Depressive disorder in youth: New hope of prevention

By Dr. Ralph E. Jones Mental Health

A recent study conducted by investigators at the University of Vermont have concluded that young people at risk for depression are less likely to develop the disorder after a cognitive-behavioral prevention (CBP) program.

The investigators led by David A. Brent, MD, clinical professor of psychiatry, University of Vermont College of Medicine, Burlington, Vermont, offer hope that “CBP forms the basis of a promising intervention and that the prevention of depression is possible and can have longer-term developmental consequences.”

The study, utilizing CBP, involved 316 at-risk 13-17 year-old youths, and was carried out over a six-year period … a longitudinal (long term) study that included cognitive behavioral counseling; emphasizing cognitive restructuring and problem-solving in a structured, educational format. All participants in the program had at least one parent with current or prior depressive episodes, and at enrollment the participants were not currently experiencing a depressive episode but had some depressive symptoms or had a previous depressive episode that was currently in remission.

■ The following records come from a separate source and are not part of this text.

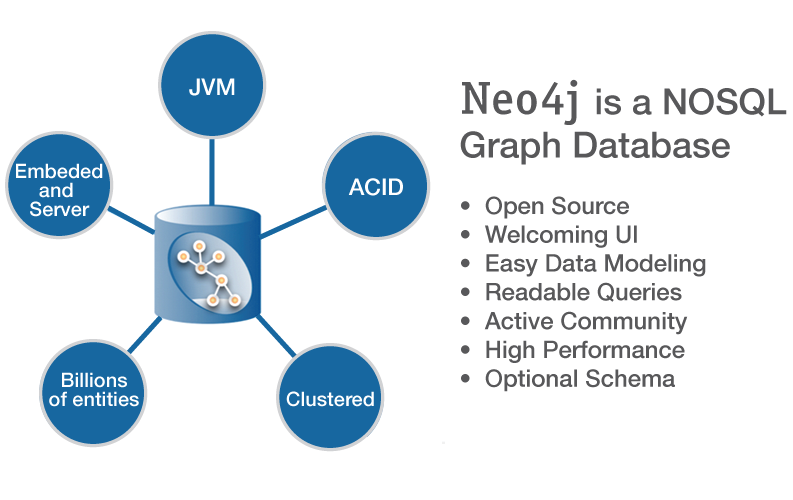
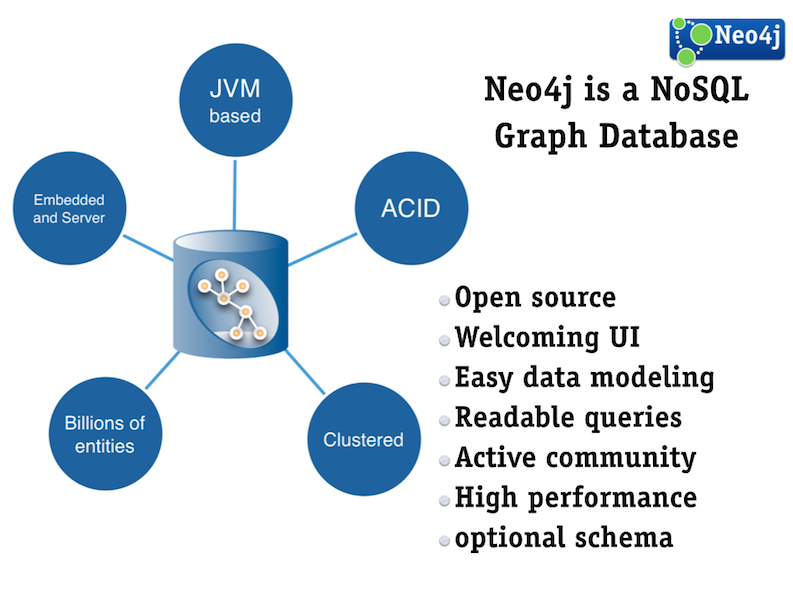
minor wording and image updates

Changed region(s): [[0.0, 0.03, 0.9987, 0.93], [0.3632, 0.6, 0.3934, 0.63], [0.0303, 0.27, 0.0605, 0.3]]

diff --git a/get-started/graph-database/index.html b/get-started/graph-database/index.html
@@ -617,15 +617,15 @@ You should have a basic understanding of what a database is.
 <p>We live in a connected world.
 There are no isolated pieces of information, but rich, connected domains all around us.
 Only a database that embraces relationships as a core aspect of its data model is able to store, process, and query connections efficiently.
-While other databases compute relationships expensively at query time, a graph database stores connections as first level citizens, readily available for any "join-like" navigation operation.
-Accessing those already persistent connections is an efficient, constant-time operation and allows you to quickly traverse millions of connections per second.</p>
+While other databases compute relationships expensively at query time, a graph database stores connections as first class citizens, readily available for any "join-like" navigation operation.
+Accessing those already persistent connections is an efficient, constant-time operation and allows you to quickly traverse millions of connections per second per core.</p>
 </div>
 
 
 
 <div class="paragraph">
-<p>Independent of the size of the total dataset, graph databases excel at managing highly connected data and complex queries.
-Armed only with a pattern and a set of starting points, graph databases explore the larger neighborhood around their initial points&#8212;&#8203;collecting and aggregating information from millions of nodes and relationships&#8212;&#8203;leaving the billions outside the search perimeter untouched.</p>
+<p>Independent of the total size of your dataset, graph databases excel at managing highly connected data and complex queries.
+Armed only with a pattern and a set of starting points, graph databases explore the larger neighborhood around the initial starting points&#8201;&#8212;&#8201;collecting and aggregating information from millions of nodes and relationships&#8201;&#8212;&#8201;leaving the billions outside the search perimeter untouched.</p>
 </div>
 
 </div>
@@ -635,21 +635,21 @@ Armed only with a pattern and a set of starting points, graph databases explore 
 
 
 <div class="paragraph">
-<p>If you’ve ever worked with an object model or entity relationship diagram, the labeled property graph model will seem familiar.
-The property graph contains connected entities (the <em>nodes</em>) which can hold arbitrary types and numbers of properties (key-value-pairs).
-Nodes can be tagged with zero to many labels representing their different roles in the domain.
-In addition to contextualizing node and relationship properties, labels may also serve to attach metadata&#8212;&#8203;index or constraint information, for example&#8212;&#8203;to nodes.</p>
+<p>If you’ve ever worked with an object model or an entity relationship diagram, the labeled property graph model will seem familiar.
+The property graph contains connected entities (the <em>nodes</em>) which can hold any number of attributes (key-value-pairs).
+Nodes can be tagged with labels representing their different roles in your domain.
+In addition to contextualizing node and relationship properties, labels may also serve to attach metadata&#8212;&#8203;index or constraint information&#8212;&#8203;to certain nodes.</p>
 </div>
 
 
 
 <div class="paragraph">
-<p><em>Relationships</em> provide directed, named semantic connections between two nodes.
+<p><em>Relationships</em> provide directed, named semantically relevant connections between two node-entities.
 A relationship always has a direction, a type, a <em>start node</em>, and an <em>end node</em>.
-Like nodes, relationships can have arbitrary properties.
-In most cases, relationships have quantitative properties, such as weights, distances, ratings, time intervals, or strengths.
-As relationships are stored efficiently, two nodes can have any number or type of relationships between them without sacrificing performance.
-Note that although they are directed, relationships can always be navigated in both directions.</p>
+Like nodes, relationships can have any properties.
+In most cases, relationships have quantitative properties, such as weights, costs, distances, ratings, time intervals, or strengths.
+As relationships are stored efficiently, two nodes can share any number or type of relationships without sacrificing performance.
+Note that although they are directed, relationships can always be navigated regardless of direction.</p>
 </div>
 
 <div class="imageblock">
@@ -666,15 +666,31 @@ Note that although they are directed, relationships can always be navigated in b
 
 
 <div class="paragraph">
-<p>There is only one consistent rule in a graph database: "No broken links".
+<p>There is one core consistent rule in a graph database: "No broken links".
 Since a relationship always has a start and end node, you can’t delete a node without also deleting its associated relationships.
-You can also always assume that an existing relationship will not point to a non-existing endpoint.</p>
+You can also always assume that an existing relationship will never point to a non-existing endpoint.</p>
 </div>
 
 <div class="imageblock">
 <p class="content">
 <img src="http://dev.assets.neo4j.com.s3.amazonaws.com/wp-content/uploads/property_graph_model.png" alt="property graph model">
 </p>
+</div>
+<div class="ulist side-nav">
+<ul>
+<li>
+<a href="http://watch.neo4j.org/video/103466968">Webinar: Intro to Neo4j by Nicole White</a>
+</li>
+<li>
+<a href="/developer-resources/guide-intro-to-graph-modeling">Intro to Graph Modeling</a>
+</li>
+<li>
+<a href="/online-course">Training: Online Intro Course</a>
+</li>
+<li>
+<a href="/learning-neo4j-book/">Book: Learning Neo4j by Rik Van Bruggen</a>
+</li>
+</ul>
 </div>
 </div>
 <div class="sect2 columns medium-12" style='padding-left: 0;' >
@@ -684,16 +700,16 @@ You can also always assume that an existing relationship will not point to a non
 <div class="paragraph">
 <p>Sponsored by Neo Technology, Neo4j is an open-source NoSQL graph database implemented in Java and Scala.
 With development starting in 2003, it has been publicly available since 2007.
-The source code and issue tracking are available on <a href="https://github.com/neo4j">GitHub</a>, with support readily available on Stack Overflow and the Neo4j Google group.
-Limited only by hardware, Neo4j is used today by hundreds of thousands of users in almost all industries.
+The source code and issue tracking are available on <a href="https://github.com/neo4j/neo4j">GitHub</a>, with support readily available on Stack Overflow and the Neo4j Google group.
+Neo4j is used today by hundreds of thousands of companies and organizations in almost all industries.
 Use cases include matchmaking, network management, software analytics, scientific research, routing, organizational and project management, recommendations, social networks, and more.</p>
 </div>
 
 
 
 <div class="paragraph">
-<p>Neo4j implements the Property Graph Model down to the storage level.
-As opposed to graph processing or in-memory libraries, Neo4j provides full database characteristics including ACID compliance, cluster support, and runtime failover, making it suitable to use graph data in production scenarios.</p>
+<p>Neo4j implements the Property Graph Model efficiently down to the storage level.
+As opposed to graph processing or in-memory libraries, Neo4j provides full database characteristics including ACID transaction compliance, cluster support, and runtime failover, making it suitable to use graph data in <strong>production scenarios</strong>.</p>
 </div>
 
 
@@ -705,10 +721,10 @@ As opposed to graph processing or in-memory libraries, Neo4j provides full datab
 <div class="ulist">
 <ul>
 <li>
-Materializing of relationships at creation time, resulting in no penalties for runtime queries
+Materializing of relationships at creation time, resulting in no penalties for complex runtime queries
 </li>
 <li>
-Constant time traversals for relationships in the graph both in depth and in breadth due to double-linking on storage level between nodes and relationships
+Constant time traversals for relationships in the graph both in depth and in breadth due to efficient representation of nodes and relationships
 </li>
 <li>
 All relationships in Neo4j are equally important and fast, making it possible to materialize and use new relationships later on to "shortcut" and speed up the domain data when new needs arise
@@ -732,11 +748,27 @@ Written on top of the JVM
 
 
 <div class="paragraph">
-<p>Neo4j’s free and open-source <em>Community</em> edition is a high-performance, fully ACID-transactional database. The <em>Community</em> edition includes (but is not limited to) all the functionality described in this article.
-Neo4j&#8217;s <em>Enterprise</em> editions provide all of the functionality of the Community edition in addition to scalable clustering, fail-over, live backups, and comprehensive monitoring.
-<em>More information about the Community and Enterprise editions is available at <a href="http://neo4j.com/docs" class="bare">http://neo4j.com/docs</a></em></p>
+<p>Neo4j’s free and open-source <em>Community</em> edition is a high-performance, fully ACID-transactional database. The <em>Community</em> edition includes (but is not limited to) all the functionality described previously in this section.
+Neo4j&#8217;s <em>Enterprise</em> editions provide all of the functionality of the Community edition in addition to <strong>scalable clustering, fail-over, high-availability, live backups, and comprehensive monitoring</strong>.
+<em>Learn more about the <a href="/editions">Community and Enterprise editions</a>.</em></p>
 </div>
 
+<div class="ulist side-nav">
+<ul>
+<li>
+<a href="/developer-resources/working-with-data/guide-neo4j-browser">Neo4j Browser Intro</a>
+</li>
+<li>
+<a href="/developer-resources/cypher/">Cypher Query Language</a>
+</li>
+<li>
+<a href="/developer-resources/language-guides">Neo4j Language Drivers</a>
+</li>
+<li>
+<a href="/editions">Community and Enterprise editions</a>
+</li>
+</ul>
+</div>
 </div>
 <div class="sect2 columns medium-12" style='padding-left: 0;' >
 <h3 id="_neo4j_server">Neo4j Server</h3>
@@ -744,31 +776,18 @@ Neo4j&#8217;s <em>Enterprise</em> editions provide all of the functionality of t
 
 <div class="paragraph">
 <p>You can download Neo4j from <code><a href="http://neo4j.com/download">http://neo4j.com/download</a></code> and install it as a server on all operating systems.
-By default, the Neo4j Server is bundled with a web interface bound to <code><a href="http://localhost:7474" class="bare">http://localhost:7474</a></code>.
-The simplest way of getting started is to use Neo4j&#8217;s database browser to execute your graph queries (written in Cypher, the graph query language described below) in a workbench-like fashion.
+By default, the Neo4j Server is bundled with an interactive, web-based database interface bound to <code><a href="http://localhost:7474" class="bare">http://localhost:7474</a></code>.
+The simplest way of getting started is to use Neo4j&#8217;s database browser to execute your graph queries (written in <a href="/developer-resources/cypher">Cypher</a>) in a workbench-like fashion.
 Results are presented as either intuitive graph visualizations or as easy-to-read, exportable tables.</p>
 </div>
 
 
 
 <div class="paragraph">
-<p>A remote Neo4j server can be accessed via its Cypher HTTP API, either directly or through one of the many available language drivers.
+<p>A remote Neo4j server can be accessed via its Cypher HTTP API, either directly or through one of the many available <a href="/developer-resources/language-guides">language drivers</a>.
 For high performance special cases, you can write Neo4j server extensions in any JVM language to access Neo4j&#8217;s internal database engine directly without network overhead.</p>
 </div>
 
-<div class="ulist side-nav">
-<ul>
-<li>
-<a href="/books">The Neo4j Bookshelf</a>
-</li>
-<li>
-<a href="http://watch.neo4j.org">The Neo4j Video Library</a>
-</li>
-<li>
-<a href="http://gist.neo4j.org/">GraphGists</a>
-</li>
-</ul>
-</div>
 </div>
                     </div>
                     <div class="large-3 large-pull-9 columns">

diff --git a/ecosystem/index.html b/ecosystem/index.html
@@ -591,28 +591,6 @@ This is a great place to start.
 Here you’ll find guides from Neo4j’s community of contributors.</p>
 </div>
 
-
-
-<div class="paragraph">
-<p>Topics include:</p>
-</div>
-
-<div class="ulist">
-<ul>
-<li>
-Third-party Tools
-</li>
-<li>
-Contributed Guides
-</li>
-<li>
-Reference Documentation
-</li>
-<li>
-Community Support Channels
-</li>
-</ul>
-</div>
 <div class="sect1 "  >
 <h3 id="__span_class_label_bgblue_manual_span_reference_documentation"><span class="label bgblue">Manual →</span> Reference Documentation</h3>
 <hr>
@@ -627,6 +605,31 @@ The topics should be relevant to architects, administrators and developers.</p>
 <ul>
 <li>
 <a href="http://neo4j.com/docs/stable">Neo4j Manual</a>
+<div class="ulist">
+<ul>
+<li>
+<a href="http://neo4j.com/docs/stable/introduction.html">Introduction</a>
+</li>
+<li>
+<a href="http://neo4j.com/docs/stable/tutorials.html">Tutorials</a>
+</li>
+<li>
+<a href="http://neo4j.com/docs/stable/cypher-query-lang.html">Cypher Query Language</a>
+</li>
+<li>
+<a href="http://neo4j.com/docs/stable/reference-documentation.html">Reference</a>
+</li>
+<li>
+<a href="http://neo4j.com/docs/stable/operations.html">Operations</a>
+</li>
+<li>
+<a href="http://neo4j.com/docs/stable/tools.html">Tools</a>
+</li>
+<li>
+<a href="http://neo4j.com/docs/stable/advanced-usage.html">Advanced Usage</a>
+</li>
+</ul>
+</div>
 </li>
 </ul>
 </div>
@@ -671,8 +674,8 @@ Don&#8217;t hesitate to ask, when you’re stuck and looking for help.</p>
 <div class="title label">Note</div>
 </td>
 <td class="content">
-Please supply as much context information in your questions as possible.
-Only then people can help you quickly and efficiently.
+Please supply as much contextual information in your questions as possible.
+Only then community members can help you quickly and efficiently.
 </td>
 </tr>
 </table>
@@ -680,16 +683,16 @@ Only then people can help you quickly and efficiently.
 <div class="ulist">
 <ul>
 <li>
-Neo4j version, library/driver name and versions, operating system, java version
+Neo4j version, library/driver name and versions, operating system, Java version
 </li>
 <li>
 programming language and version
 </li>
 <li>
-explanation
+explanation of issue
 </li>
 <li>
-code
+code and configuration used
 </li>
 <li>
 graph-structure (ascii art or graphics)
@@ -711,7 +714,7 @@ any other helpful information
 application output
 </li>
 <li>
-log-files (data/log/*.log, data/graph.db/messages.log)
+log-files (<code>data/log/*.log</code>, <code>data/graph.db/messages.log</code>)
 </li>
 <li>
 exceptions with <strong>full</strong> stacktraces
@@ -737,6 +740,9 @@ Basically, at all the places where you can get help, there’s also room for con
 </li>
 <li>
 <a href="http://neo4j.com/docs/stable/cla.html">Manual: Contributors License Agreement</a>
+</li>
+<li>
+GitHub <a href="http://github.com/neo4j/neo4j/issues">Issues</a> and <a href="http://github.com/neo4j/neo4j/pull">Pull Requests</a>
 </li>
 </ul>
 </div>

The participants were involved in a course of eight weekly 90-minute group sessions, followed by six monthly continuation sessions.

Included in the course of therapy was family-initiated mental health treatment.

Although Cognitive-Behavior therapy is not new, having been in use by Counselors since the 1960s, the approach as a tool for prevention of Depressive Disorders is; and appears to hold much promise.

Cognitive Behavior Therapy (CBT), first introduced as a therapy/counseling modality by psychiatrist Aaron T. Beck, and other noted psychiatrists of the era; is a method of teaching a patient/client to examine his thoughts about a subject (cognition), and to change the thoughts in order to have a healthy and productive behavioral outcome. CBT is a highly recognized and utilized modality of counseling today, an “evidenced based” modality in accepted practice among mental health and substance abuse practitioners.

At risk youth, those youth who have a parent with depression, suffer from the effects of neglect or abuse, etc., are particularly subject to developing Depressive Disorders. In the United States, 5 percent of children ages 12-18 suffer from a Depressive Disorder, which accounts for millions of children. In Texas, survey reports tell us that 29 percent of students in grades 9-12 had depressive symptoms during the 12 months prior to the survey. The survey further reported that 8 percent of adolescents, ages 12-17, had at least one major depressive episode during the year; and most seriously, 16 percent of high school students considered attempting suicide, 11 percent had attempted suicide, and 3 percent of the suicide attempts led to injury, poisoning or overdose that had to be treated by a nurse or a doctor.

As I have pointed out previously, in my many articles, Clinical Depression; whether it be with adults or children, is a very serious and debilitating disorder. The Vermont study concluded most successfully, with 88 percent of the youth continuing in the program and its follow-up sessions until the end, and appeared to fend off youth developing a major depressive disorder.

I would that all of our school districts take note of this study, and institute a Cognitive-Behavioral Program (CBP) within their schools, most specifically from junior high school through high school; the years when at-risk youth are most susceptible to depressive disorders. Most, if not all, school counselors have some training in CBT method and techniques as part of their Masters Level training, and under the supervision of a consulting psychologist or psychiatrist; can identify at-risk students in their school, and are capable of introducing the program to the schools.

As a longtime proponent of prevention efforts in regards to mental illness and substance use disorders, and treating many children and adults, I can attest to the need for early intervention and counseling for at-risk youth. I am very much aware of current prevention education practices in schools and communities, but education alone is not enough. I believe that an action oriented program such as CBP will help those at-risk children tremendously, and also will save lives.

Until next time, Stay Healthy My Friends!

Author: Ralph E. Jones